How many lines in the records below contain the word "from"? Answer with the number alone.

### ENTRIES SHOWN
>>>>
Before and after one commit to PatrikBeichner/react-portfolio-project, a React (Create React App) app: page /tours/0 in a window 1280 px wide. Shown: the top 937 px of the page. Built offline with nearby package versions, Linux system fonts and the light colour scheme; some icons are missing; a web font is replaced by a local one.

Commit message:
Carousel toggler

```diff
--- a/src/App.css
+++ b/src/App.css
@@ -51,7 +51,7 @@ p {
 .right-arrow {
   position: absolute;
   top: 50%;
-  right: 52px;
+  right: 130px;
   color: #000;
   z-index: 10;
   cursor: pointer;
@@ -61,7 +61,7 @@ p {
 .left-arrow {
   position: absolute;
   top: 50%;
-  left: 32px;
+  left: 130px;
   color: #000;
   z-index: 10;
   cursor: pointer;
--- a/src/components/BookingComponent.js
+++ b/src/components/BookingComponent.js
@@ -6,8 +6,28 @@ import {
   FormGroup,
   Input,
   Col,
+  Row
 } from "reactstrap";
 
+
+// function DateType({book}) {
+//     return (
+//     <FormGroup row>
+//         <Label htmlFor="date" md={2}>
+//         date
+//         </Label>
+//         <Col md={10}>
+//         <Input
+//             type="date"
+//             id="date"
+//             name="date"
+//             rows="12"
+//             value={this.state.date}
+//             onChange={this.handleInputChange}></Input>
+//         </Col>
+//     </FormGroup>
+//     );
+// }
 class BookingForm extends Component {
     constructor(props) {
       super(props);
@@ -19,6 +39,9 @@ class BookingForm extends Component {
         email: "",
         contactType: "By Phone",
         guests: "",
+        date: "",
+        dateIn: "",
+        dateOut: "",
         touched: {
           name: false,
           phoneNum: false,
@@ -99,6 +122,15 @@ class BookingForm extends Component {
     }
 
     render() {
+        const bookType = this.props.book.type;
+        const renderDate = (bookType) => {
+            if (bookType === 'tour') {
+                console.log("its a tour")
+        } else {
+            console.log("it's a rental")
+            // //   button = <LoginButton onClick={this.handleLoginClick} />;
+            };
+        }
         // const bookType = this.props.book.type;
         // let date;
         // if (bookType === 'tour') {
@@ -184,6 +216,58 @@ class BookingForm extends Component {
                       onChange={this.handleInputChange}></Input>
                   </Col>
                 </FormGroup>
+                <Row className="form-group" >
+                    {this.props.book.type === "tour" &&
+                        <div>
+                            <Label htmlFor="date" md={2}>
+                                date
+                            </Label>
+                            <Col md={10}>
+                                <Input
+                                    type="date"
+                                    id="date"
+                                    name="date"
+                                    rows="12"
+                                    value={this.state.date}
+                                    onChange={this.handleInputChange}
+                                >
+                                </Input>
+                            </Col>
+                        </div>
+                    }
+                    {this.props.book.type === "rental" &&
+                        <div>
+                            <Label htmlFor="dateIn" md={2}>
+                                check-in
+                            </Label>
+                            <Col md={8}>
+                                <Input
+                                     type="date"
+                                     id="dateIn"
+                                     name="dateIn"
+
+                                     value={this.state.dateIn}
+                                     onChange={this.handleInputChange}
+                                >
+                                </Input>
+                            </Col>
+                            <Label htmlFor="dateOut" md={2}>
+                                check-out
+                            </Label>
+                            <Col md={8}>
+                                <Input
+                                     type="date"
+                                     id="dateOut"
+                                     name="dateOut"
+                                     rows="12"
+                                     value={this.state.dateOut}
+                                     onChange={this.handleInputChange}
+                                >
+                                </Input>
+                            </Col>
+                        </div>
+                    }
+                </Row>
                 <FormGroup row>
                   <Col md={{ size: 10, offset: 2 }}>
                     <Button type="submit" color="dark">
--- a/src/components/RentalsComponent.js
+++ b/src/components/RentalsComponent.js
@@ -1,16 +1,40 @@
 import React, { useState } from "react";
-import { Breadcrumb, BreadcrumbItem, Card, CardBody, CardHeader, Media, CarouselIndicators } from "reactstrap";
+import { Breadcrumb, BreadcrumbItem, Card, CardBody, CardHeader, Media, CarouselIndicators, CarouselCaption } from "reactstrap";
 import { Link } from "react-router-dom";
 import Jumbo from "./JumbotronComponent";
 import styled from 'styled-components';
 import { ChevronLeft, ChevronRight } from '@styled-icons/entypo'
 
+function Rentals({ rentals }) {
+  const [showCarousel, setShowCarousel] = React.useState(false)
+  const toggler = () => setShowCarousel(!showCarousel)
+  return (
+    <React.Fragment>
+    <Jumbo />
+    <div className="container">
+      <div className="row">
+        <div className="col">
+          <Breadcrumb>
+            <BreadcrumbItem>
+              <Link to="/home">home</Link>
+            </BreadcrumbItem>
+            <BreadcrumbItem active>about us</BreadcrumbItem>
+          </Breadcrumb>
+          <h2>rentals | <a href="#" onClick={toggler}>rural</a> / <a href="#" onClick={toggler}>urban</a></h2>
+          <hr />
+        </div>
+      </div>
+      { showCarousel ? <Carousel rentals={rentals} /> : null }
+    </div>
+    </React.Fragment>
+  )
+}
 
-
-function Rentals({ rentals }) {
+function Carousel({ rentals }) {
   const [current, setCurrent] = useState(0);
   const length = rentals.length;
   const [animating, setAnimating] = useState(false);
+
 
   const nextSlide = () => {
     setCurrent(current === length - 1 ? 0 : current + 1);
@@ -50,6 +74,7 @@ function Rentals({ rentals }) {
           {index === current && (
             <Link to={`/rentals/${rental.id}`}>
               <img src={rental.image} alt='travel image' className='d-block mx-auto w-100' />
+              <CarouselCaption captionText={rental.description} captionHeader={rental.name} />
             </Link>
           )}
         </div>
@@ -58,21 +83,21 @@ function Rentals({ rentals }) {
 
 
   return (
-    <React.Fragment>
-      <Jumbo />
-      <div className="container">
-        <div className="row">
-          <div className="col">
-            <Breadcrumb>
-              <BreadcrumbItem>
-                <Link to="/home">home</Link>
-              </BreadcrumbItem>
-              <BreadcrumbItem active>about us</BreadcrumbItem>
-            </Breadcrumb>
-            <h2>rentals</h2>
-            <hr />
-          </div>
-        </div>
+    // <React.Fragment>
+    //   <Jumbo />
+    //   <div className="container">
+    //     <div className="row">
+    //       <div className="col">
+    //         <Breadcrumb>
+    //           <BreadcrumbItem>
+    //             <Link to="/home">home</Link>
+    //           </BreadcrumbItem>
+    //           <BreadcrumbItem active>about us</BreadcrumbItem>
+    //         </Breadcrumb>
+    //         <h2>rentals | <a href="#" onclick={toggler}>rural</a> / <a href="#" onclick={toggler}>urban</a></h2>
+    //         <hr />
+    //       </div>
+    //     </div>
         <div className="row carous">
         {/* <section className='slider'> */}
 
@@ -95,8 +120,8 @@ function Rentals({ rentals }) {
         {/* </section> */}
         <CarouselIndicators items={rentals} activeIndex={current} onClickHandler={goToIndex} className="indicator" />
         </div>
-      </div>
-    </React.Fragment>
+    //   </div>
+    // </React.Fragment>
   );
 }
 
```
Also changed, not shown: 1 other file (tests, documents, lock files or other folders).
<<<<
### ANSWER TO THIS EXERCISE
8